» What is expected
Could you reproduce the line where "classDef secure fill:#fff0d8,stroke:#b7791f,color:#38240a" occurs and all lines after it in the listing below, through the final one, without changing anything?

* * * *

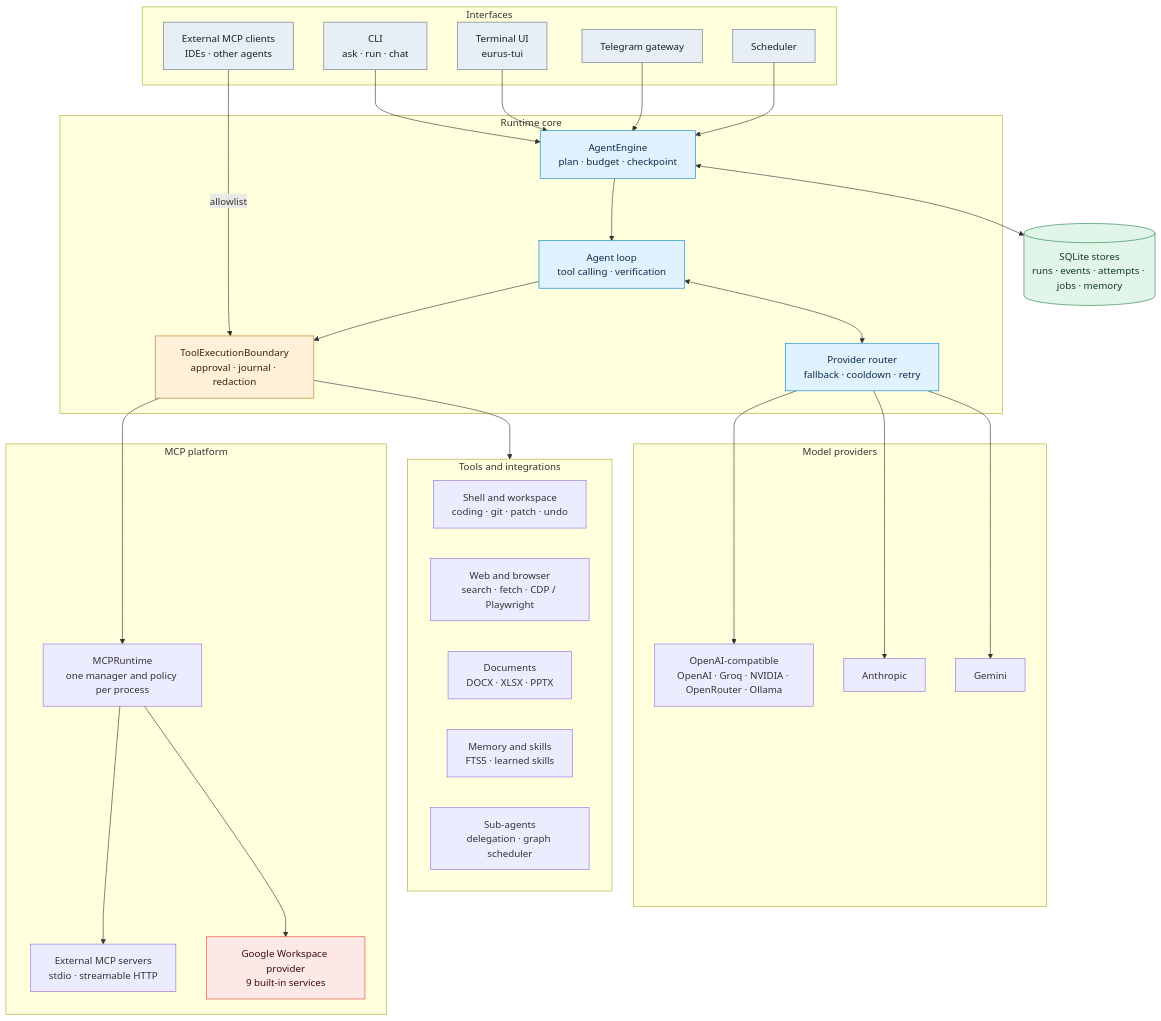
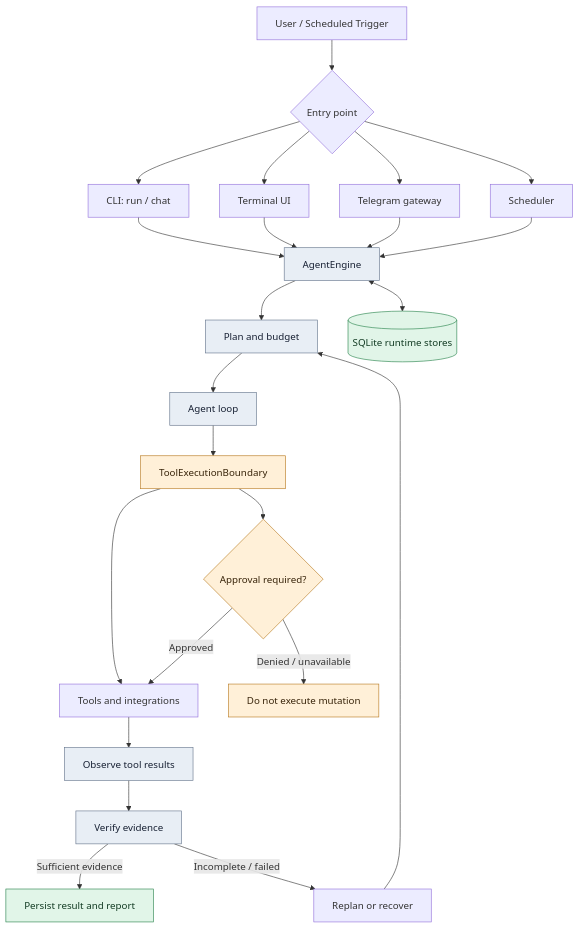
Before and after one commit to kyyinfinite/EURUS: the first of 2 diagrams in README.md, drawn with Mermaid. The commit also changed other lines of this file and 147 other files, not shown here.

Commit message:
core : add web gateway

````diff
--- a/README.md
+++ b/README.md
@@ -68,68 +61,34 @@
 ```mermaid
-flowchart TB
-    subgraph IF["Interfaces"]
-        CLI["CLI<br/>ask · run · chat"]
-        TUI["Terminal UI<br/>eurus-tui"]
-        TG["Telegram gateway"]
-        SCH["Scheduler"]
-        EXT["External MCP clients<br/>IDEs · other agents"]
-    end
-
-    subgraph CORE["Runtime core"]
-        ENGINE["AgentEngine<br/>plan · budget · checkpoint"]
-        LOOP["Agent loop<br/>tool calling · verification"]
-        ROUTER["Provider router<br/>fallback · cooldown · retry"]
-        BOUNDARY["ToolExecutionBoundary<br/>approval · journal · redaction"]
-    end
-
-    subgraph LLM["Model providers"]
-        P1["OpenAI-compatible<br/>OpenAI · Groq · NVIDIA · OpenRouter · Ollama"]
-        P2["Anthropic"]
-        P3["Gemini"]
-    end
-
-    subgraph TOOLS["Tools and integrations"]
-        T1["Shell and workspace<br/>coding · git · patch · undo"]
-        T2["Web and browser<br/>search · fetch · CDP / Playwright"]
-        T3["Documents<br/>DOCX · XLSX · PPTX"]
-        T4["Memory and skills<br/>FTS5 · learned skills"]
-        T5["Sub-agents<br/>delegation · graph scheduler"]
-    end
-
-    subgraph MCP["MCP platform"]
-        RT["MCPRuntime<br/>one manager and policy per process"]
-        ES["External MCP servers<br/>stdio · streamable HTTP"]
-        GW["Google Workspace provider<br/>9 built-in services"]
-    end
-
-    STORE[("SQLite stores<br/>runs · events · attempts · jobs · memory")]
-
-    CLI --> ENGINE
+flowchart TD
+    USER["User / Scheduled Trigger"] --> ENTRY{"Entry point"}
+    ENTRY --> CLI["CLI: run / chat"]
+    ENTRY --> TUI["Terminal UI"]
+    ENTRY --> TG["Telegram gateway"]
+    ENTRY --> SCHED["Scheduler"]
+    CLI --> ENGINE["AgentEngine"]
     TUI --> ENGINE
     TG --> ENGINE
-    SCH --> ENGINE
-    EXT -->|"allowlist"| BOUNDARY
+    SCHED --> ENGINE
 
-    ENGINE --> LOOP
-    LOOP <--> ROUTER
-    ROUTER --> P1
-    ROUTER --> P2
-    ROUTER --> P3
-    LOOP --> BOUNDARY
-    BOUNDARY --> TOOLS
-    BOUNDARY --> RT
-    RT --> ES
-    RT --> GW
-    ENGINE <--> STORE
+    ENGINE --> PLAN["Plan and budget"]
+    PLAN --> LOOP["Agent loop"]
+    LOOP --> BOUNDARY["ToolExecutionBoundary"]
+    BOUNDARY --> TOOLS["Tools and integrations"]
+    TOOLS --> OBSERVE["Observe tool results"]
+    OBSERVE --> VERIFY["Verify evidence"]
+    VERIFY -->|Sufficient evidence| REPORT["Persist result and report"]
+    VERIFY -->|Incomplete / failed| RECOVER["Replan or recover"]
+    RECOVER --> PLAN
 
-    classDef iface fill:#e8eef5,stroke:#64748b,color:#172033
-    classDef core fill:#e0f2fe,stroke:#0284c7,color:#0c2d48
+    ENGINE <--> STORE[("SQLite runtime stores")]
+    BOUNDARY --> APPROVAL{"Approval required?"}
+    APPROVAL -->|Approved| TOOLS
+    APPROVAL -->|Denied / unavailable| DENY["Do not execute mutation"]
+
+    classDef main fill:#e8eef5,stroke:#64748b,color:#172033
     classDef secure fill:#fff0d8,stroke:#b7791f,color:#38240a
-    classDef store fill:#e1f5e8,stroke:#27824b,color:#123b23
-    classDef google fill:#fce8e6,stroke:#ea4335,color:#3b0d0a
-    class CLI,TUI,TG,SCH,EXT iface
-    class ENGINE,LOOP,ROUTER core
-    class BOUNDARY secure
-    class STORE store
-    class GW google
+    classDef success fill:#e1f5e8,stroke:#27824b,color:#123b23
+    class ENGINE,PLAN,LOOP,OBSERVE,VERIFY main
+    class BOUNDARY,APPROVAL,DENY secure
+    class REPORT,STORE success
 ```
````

* * * *

» Solution below
     classDef secure fill:#fff0d8,stroke:#b7791f,color:#38240a
-    classDef store fill:#e1f5e8,stroke:#27824b,color:#123b23
-    classDef google fill:#fce8e6,stroke:#ea4335,color:#3b0d0a
-    class CLI,TUI,TG,SCH,EXT iface
-    class ENGINE,LOOP,ROUTER core
-    class BOUNDARY secure
-    class STORE store
-    class GW google
+    classDef success fill:#e1f5e8,stroke:#27824b,color:#123b23
+    class ENGINE,PLAN,LOOP,OBSERVE,VERIFY main
+    class BOUNDARY,APPROVAL,DENY secure
+    class REPORT,STORE success
 ```
````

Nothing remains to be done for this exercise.